Regular compost bins support zero weight because of their bottom hole. In contrast, tumblers hold wet and heavy compost materials for a certain period of time.

That’s why manufacturers use thicker materials and rollers or legs to support compost tumblers. These features are expensive to manufacture. It costs more to produce a tumbler than it is to make a compost bin.

The 9.5 cubic tumbler capacity

A compost tumbler’s standard size is 9.5 cubic feet to ensure the turning process is not difficult especially when the bin is full. Larger and smaller sized composters exist.

Turning a smaller drum is effortless but larger bins require gear and rod mechanical systems to turn the tumbler. 

Wrapping Up Tumbler Composting Guide

A compost tumbler provides several benefits. It enhances the turning process, protects your back, keeps vermin away, prepares compost fast, and takes up minimal compound space.

Purchase a large and high-quality tumbler bin, and fill it with compost material. Turn the contents regularly to make compost with bacteria and fungi.

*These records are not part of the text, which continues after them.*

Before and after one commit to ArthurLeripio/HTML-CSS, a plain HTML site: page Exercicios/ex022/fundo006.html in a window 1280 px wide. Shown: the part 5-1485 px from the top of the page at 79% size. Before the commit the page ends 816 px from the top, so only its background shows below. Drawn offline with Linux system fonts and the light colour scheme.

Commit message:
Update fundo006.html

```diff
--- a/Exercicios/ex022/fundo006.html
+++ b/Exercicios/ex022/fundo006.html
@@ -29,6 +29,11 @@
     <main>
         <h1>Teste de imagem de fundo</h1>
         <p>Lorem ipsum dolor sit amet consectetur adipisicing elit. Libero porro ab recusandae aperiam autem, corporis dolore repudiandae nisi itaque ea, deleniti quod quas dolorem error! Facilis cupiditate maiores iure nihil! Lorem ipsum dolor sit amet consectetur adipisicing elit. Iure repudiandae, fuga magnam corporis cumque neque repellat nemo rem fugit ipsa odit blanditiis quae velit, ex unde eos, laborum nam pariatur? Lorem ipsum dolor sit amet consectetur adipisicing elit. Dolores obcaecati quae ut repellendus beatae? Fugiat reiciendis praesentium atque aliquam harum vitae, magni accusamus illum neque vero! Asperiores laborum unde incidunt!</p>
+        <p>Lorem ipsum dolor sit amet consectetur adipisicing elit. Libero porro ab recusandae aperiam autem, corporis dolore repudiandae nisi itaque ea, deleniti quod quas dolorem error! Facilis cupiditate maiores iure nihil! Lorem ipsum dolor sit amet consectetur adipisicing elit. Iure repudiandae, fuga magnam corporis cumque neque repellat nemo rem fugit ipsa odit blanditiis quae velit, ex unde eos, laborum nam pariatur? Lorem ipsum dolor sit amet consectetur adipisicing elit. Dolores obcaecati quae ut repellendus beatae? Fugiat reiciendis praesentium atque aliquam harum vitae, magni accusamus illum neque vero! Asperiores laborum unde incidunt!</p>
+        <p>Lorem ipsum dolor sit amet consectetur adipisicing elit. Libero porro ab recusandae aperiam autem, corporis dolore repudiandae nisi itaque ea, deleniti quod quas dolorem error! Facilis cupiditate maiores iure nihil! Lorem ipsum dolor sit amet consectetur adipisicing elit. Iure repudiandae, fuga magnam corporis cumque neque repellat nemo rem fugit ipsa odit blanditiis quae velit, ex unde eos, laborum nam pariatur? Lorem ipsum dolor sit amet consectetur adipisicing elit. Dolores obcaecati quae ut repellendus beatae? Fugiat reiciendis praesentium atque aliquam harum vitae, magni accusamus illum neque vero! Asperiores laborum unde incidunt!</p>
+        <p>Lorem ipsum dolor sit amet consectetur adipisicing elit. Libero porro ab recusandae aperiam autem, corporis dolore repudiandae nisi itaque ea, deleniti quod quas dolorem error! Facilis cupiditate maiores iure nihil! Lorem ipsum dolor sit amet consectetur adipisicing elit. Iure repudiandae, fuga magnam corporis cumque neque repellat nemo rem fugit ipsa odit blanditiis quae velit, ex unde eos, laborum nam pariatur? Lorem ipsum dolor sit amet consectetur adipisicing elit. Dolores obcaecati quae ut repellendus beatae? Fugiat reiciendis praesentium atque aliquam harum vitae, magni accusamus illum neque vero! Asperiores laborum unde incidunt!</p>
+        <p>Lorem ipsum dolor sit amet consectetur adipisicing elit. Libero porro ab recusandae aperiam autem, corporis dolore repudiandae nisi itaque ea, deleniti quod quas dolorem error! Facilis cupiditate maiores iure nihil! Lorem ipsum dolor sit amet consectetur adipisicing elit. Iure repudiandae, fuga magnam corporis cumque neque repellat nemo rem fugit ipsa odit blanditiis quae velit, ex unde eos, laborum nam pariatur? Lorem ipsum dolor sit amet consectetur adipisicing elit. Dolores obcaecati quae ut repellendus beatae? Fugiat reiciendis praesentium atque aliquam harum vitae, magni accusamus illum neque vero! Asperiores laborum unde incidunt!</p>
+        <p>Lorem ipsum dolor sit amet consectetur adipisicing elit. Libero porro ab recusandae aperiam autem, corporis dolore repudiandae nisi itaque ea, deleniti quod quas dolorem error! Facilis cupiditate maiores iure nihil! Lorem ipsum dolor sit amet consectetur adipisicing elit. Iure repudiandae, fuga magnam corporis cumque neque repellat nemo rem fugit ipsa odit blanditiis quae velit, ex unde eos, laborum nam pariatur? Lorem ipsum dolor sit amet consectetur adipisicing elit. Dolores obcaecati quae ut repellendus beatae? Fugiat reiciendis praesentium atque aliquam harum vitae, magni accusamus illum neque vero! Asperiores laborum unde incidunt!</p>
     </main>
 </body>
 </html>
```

Set your decomposing material on the ground for a period of time to enrich it with additional nutrients from worm churn. Now you know how to use a compost tumbler.